Lombok has some of the best cruising grounds in Nusa Tenggara and is a personal favorite of ours. The water is clean and clear and there are many exciting surfing and diving locations with good protected anchorages nearby.
The island is home to 3.2 million Indonesians and 85% are Sasak and Islamic. Balinese, Javanese and decendents of Chinese and Arabic traders make up the remaining peoples of Lombok.
Roads are good and transportation from most anchorages can be easily arranged. There are two marinas in Lombok each will be discussed further in their respective chapters.
The Lombok Strait to the West of the Island marks the biogeographical division between the Asian continental shelf and the Australian continental shelf. Plants and animals on the West side of the strait (Bali) have Asian origins while those found on the East side (Lombok) are more closely related to Australian species. The division is more famously known as the ‘Wallace Line.’
Gunung Rinjani located in the North of Lombok is the second highest volcano in Indonesia and has a height of 3726 meters. The waters around Rinjani and up to a few miles offshore often have their own particular weather patterns and do not necessarily follow the monsoons.

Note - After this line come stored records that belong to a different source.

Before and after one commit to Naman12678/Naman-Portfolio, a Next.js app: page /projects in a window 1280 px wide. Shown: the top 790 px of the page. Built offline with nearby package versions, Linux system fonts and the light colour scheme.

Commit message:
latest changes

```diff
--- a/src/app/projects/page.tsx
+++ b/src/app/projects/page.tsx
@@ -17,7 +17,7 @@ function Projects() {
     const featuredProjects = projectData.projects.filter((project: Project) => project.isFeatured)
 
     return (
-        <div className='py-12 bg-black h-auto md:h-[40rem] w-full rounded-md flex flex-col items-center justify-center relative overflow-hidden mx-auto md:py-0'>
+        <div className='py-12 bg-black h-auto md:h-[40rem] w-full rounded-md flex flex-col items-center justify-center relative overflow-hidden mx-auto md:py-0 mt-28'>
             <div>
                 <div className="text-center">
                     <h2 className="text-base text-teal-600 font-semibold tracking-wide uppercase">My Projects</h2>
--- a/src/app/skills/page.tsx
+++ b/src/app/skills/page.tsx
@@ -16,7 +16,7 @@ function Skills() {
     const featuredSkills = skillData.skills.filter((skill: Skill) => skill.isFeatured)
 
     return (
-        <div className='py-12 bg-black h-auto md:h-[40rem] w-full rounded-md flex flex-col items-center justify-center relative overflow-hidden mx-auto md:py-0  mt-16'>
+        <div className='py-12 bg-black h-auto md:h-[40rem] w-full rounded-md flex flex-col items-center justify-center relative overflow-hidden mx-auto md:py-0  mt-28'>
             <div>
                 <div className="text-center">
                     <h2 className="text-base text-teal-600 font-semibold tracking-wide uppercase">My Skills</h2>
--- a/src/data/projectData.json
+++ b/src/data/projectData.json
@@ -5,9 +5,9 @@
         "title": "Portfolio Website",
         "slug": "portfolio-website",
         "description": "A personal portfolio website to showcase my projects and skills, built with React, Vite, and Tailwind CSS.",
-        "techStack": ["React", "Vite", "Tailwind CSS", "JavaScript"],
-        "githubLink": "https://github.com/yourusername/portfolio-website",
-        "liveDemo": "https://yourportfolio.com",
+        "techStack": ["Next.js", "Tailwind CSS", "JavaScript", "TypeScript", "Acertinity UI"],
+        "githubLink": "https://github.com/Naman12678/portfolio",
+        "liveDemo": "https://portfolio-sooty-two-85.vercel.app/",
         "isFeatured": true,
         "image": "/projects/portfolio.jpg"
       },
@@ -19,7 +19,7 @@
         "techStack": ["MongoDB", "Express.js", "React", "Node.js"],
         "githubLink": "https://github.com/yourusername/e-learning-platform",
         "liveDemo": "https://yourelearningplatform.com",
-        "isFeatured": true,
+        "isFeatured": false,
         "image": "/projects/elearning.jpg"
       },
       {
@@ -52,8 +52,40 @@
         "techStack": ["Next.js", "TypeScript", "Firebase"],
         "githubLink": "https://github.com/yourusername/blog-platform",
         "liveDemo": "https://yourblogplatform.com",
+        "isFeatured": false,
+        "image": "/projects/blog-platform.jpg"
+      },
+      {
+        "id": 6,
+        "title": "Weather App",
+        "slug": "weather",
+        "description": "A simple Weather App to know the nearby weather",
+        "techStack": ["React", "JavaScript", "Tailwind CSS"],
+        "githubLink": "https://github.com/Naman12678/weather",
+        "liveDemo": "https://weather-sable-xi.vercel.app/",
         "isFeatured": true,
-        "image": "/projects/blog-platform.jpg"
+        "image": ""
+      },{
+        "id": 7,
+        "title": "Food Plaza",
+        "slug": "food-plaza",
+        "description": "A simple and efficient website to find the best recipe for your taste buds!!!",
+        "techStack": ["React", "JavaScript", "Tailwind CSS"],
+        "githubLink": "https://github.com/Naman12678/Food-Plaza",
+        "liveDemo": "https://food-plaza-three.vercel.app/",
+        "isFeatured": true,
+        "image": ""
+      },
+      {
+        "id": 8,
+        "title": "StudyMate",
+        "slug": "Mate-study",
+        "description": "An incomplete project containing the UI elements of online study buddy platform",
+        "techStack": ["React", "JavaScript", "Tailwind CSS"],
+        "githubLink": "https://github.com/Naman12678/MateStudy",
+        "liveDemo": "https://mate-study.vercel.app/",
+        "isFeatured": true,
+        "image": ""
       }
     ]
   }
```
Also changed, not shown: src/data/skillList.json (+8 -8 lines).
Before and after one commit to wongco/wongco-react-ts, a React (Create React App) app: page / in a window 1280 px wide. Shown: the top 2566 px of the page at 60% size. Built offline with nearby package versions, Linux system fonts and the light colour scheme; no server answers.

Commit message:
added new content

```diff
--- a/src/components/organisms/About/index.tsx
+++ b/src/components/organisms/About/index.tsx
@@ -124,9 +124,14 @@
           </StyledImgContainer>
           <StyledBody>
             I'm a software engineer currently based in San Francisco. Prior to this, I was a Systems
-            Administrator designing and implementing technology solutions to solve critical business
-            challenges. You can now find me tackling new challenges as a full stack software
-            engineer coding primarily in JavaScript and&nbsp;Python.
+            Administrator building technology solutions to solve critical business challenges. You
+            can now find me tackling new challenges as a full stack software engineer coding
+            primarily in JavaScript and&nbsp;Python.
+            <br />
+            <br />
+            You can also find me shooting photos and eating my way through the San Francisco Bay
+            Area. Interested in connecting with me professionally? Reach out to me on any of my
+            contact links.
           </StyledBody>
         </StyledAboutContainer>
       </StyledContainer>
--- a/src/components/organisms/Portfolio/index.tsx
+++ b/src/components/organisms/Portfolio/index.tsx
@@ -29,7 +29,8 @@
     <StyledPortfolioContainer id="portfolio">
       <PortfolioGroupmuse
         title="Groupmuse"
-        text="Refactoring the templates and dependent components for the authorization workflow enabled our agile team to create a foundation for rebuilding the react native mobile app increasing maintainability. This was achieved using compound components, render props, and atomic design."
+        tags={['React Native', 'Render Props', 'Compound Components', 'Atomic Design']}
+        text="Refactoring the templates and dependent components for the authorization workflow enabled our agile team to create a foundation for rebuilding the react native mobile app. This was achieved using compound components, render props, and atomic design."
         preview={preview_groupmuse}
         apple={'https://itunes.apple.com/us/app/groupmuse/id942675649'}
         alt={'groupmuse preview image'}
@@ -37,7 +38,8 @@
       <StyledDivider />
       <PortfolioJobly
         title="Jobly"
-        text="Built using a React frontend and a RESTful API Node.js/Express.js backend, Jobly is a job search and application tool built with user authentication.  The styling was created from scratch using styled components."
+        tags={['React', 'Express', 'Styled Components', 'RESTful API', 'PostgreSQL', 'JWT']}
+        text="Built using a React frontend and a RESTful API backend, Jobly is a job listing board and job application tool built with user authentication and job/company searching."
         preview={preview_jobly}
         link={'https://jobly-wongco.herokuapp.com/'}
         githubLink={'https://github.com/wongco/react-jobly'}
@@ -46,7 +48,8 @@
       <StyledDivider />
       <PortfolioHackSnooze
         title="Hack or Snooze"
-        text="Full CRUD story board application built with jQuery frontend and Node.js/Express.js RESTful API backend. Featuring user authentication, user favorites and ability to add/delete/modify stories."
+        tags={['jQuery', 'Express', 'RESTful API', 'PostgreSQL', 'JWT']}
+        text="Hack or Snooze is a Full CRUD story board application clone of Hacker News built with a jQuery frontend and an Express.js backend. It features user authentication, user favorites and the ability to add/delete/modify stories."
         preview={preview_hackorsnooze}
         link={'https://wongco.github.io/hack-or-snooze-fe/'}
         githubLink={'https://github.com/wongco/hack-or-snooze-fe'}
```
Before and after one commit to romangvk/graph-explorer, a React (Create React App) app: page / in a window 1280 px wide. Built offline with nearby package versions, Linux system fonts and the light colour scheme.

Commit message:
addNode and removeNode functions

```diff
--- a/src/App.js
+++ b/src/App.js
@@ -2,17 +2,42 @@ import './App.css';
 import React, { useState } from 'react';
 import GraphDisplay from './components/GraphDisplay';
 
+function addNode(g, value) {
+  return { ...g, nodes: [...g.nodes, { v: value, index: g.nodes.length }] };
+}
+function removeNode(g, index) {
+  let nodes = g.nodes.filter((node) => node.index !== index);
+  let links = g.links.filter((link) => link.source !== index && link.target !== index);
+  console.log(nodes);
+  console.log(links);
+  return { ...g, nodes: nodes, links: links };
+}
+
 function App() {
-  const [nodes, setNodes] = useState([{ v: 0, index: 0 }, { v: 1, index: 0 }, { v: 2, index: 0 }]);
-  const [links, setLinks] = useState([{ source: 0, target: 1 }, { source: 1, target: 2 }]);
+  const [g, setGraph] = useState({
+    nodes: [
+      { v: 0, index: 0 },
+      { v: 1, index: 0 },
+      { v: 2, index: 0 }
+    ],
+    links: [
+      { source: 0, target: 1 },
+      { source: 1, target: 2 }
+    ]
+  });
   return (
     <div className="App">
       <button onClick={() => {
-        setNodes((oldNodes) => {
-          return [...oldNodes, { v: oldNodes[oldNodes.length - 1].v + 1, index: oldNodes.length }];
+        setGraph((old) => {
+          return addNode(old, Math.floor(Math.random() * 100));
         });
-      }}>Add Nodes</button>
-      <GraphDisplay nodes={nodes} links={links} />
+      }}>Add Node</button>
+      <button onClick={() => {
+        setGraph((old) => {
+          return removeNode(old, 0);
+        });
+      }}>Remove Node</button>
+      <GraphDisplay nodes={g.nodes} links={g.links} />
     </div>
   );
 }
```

During the SE monsoon winds are predominately from the SE and ESE. Trade winds can be very strong July through September although not as strong as those found off Timor, Savu and Sumba. During the NW monsoon season winds are predominately NW and W. Times between these two seasons are often calm, or with intermittent S wind. N winds in Lombok are very rare.
The Alas Strait separating Sumbawa from Lombok often funnels SE trade winds up the strait with a more S component to them. During the NW monsoon season a S wind can also be experienced in the Alas strait. Currents tend to Flood North and ebb S with the S setting current of longer duration. Maximum rates experienced are 4-5 knots with 2 knot currents being the norm. Often there is no North current and the S set only slows. The moon’s upper transit would be the best time to look for a N setting current in the Alas strait.
The Lombok strait is the main artery for the Indonesian Through Flow (ITF). Currents are fierce and S setting at almost all times of the year. N setting counter-currents are frequently found close in off either coastline and in the vicinity of Lembongan in the Badung strait.
Rates vary depending on the strength of the monsoon and the phase of the moon but speeds of 3-5 knots are not uncommon. The strongest rate with a maximum of 8 knots occurs one week after full and new moons during the SE monsoon season.
N setting currents are most likely to be found 2-3 hours before and 2-3 hours after the moon’s UT and LT. When heading N stay as close to the coastline as possible. Often a current line is visible between calmer water heading N close to shore and nervous choppy water outside heading S.
Caution: During S winds and wind against tide conditions, the area S of the Nusa Penida lighthouse is extremely rough. Large overfalls, whirlpools and standing waves can attain heights dangerous to small craft.